One of the most attractive features of marketing and selling on the Internet is the ability to accurately measure performance. This includes monitoring website traffic, search engine referrals, email newsletter clicks, and the like. When e-business programs are measured and analyzed, and appropriate changes are made in response to the findings, online business programs can flourish. Over the past 12 months many of our clients have ramped up their e-business efforts and now use sophisticated analytics packages in pursuit of optimizing online investments.

What is Web Analytics?

Broadly speaking, Web analytics solutions provide data on website activity: number of visitors, length of stay, how they got there, what they do on the site (i.e., where they click and how long they stay), how they exit a site, etc.
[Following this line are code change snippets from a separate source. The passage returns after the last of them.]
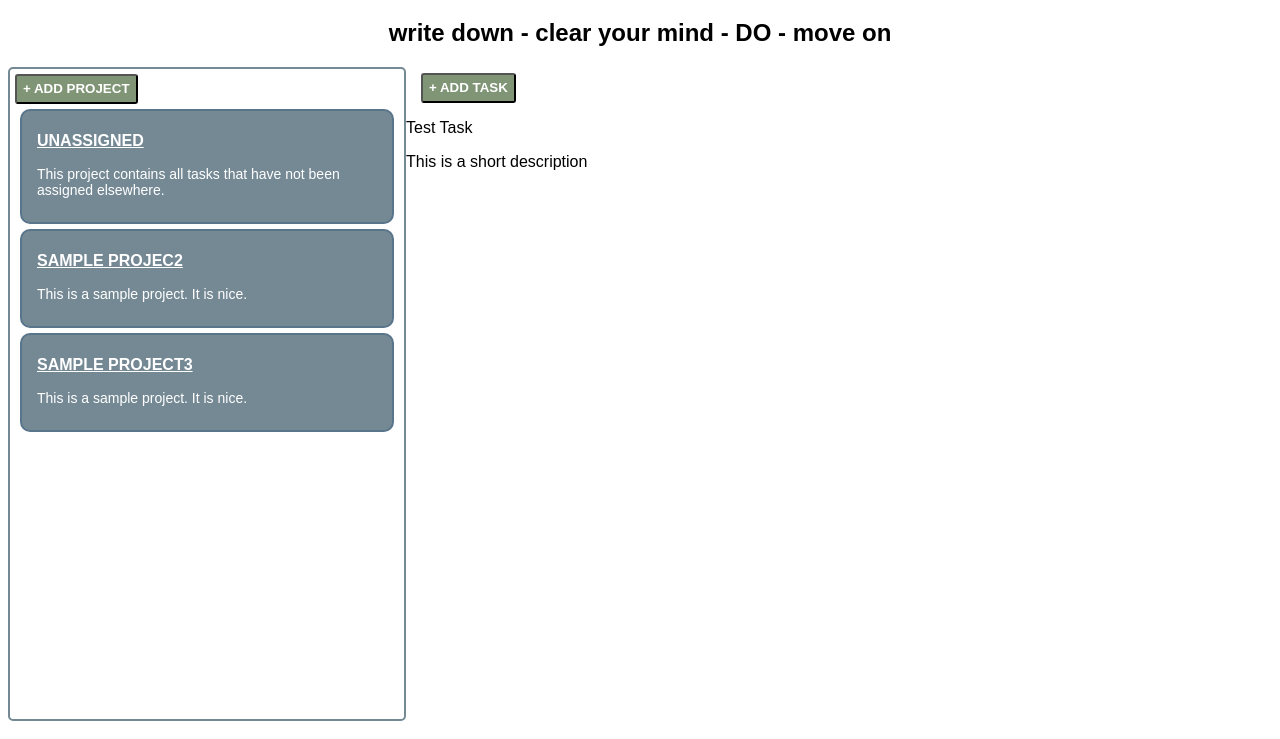
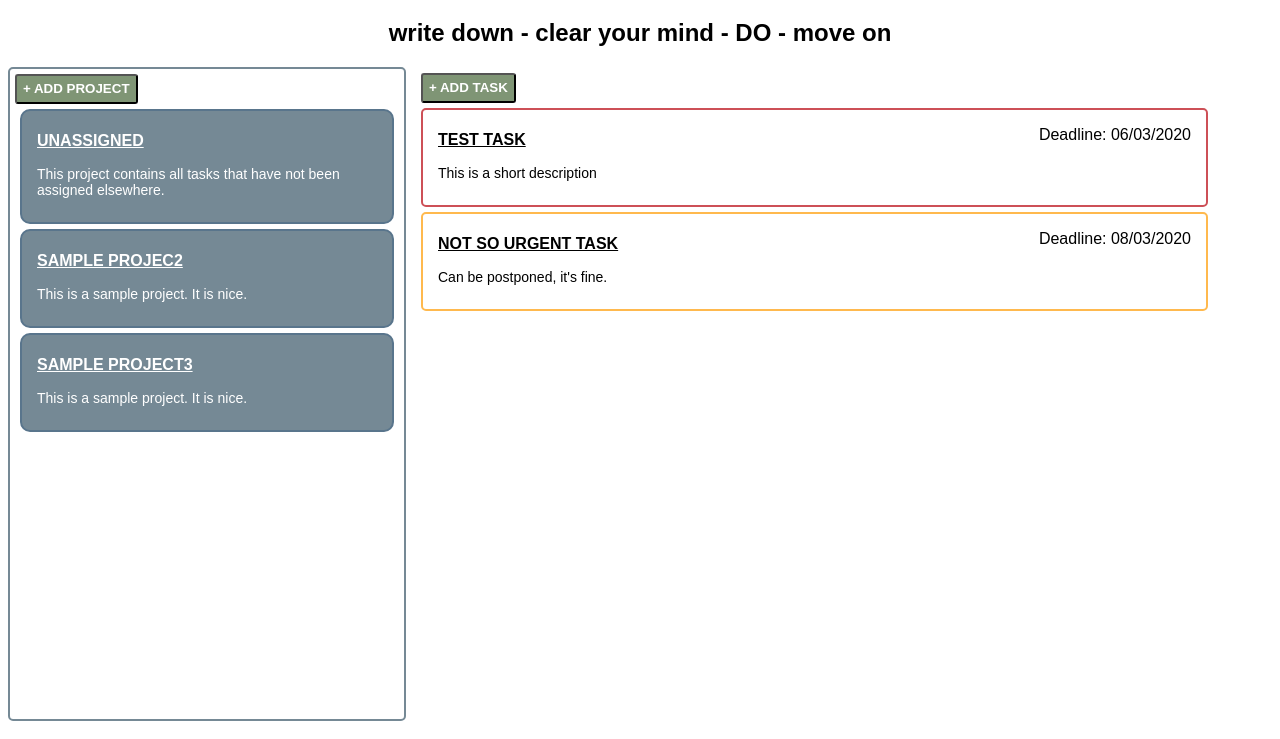
Before and after one commit to kikupiku/to-do-list, a website built with webpack: page dist/index.html in a window 1280 px wide. Shown: the part 61-800 px from the top of the page. Built offline with Linux system fonts and the light colour scheme; a web font is replaced by a local one.

Commit message:
format task ui

```diff
--- a/src/task-ui.js
+++ b/src/task-ui.js
@@ -5,10 +5,11 @@ import { projects, sampleProject, renderProjects } from './project-ui.js';
 
 let sampleTask = taskFactory('Test Task', 'This is a short description',
                           '06/03/2020', 'Unassigned', 3);
+let sampleTask2 = taskFactory('Not so Urgent Task', 'Can be postponed, it\'s fine.',
+                          '08/03/2020', 'Unassigned', 2);
 
 sampleProject.tasks.push(sampleTask);
-console.log(sampleProject);
-console.log(projects);
+sampleProject.tasks.push(sampleTask2);
 
 const taskContainer = document.getElementById('task-container');
 
@@ -23,19 +24,26 @@ function renderTasks() {
       taskDiv.setAttribute('class', 'task-div');
       taskTitle.setAttribute('class', 'task-title');
       taskDescription.setAttribute('class', 'task-descr');
+      taskDeadline.setAttribute('class', 'task-deadline');
 
       taskTitle.innerHTML = element.title;
       taskDescription.innerHTML = element.description;
+      taskDeadline.innerHTML = 'Deadline: ' + element.deadline;
 
+      taskDiv.appendChild(taskDeadline);
       taskDiv.appendChild(taskTitle);
       taskDiv.appendChild(taskDescription);
       taskContainer.appendChild(taskDiv);
+
+      if (element.urgency === 1) {
+        taskDiv.style.border = '2px solid rgb(127,149,117)';
+      } else if (element.urgency === 2) {
+        taskDiv.style.border = '2px solid rgba(255,185,78,1)';
+      } else if (element.urgency === 3) {
+        taskDiv.style.border = '2px solid rgb(205,80,87)';
+      }
     });
   });
 }
 
-let taskColor = () => {
-
-}
-
 export { renderTasks };
```
Also changed, not shown: dist/index.html, dist/main.js, dist/style.css.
The importance of this information is straightforward: visitor behavior provides insight into what’s working and what isn’t on a website, and the information can be used to make changes to optimize the user experience and improve site performance.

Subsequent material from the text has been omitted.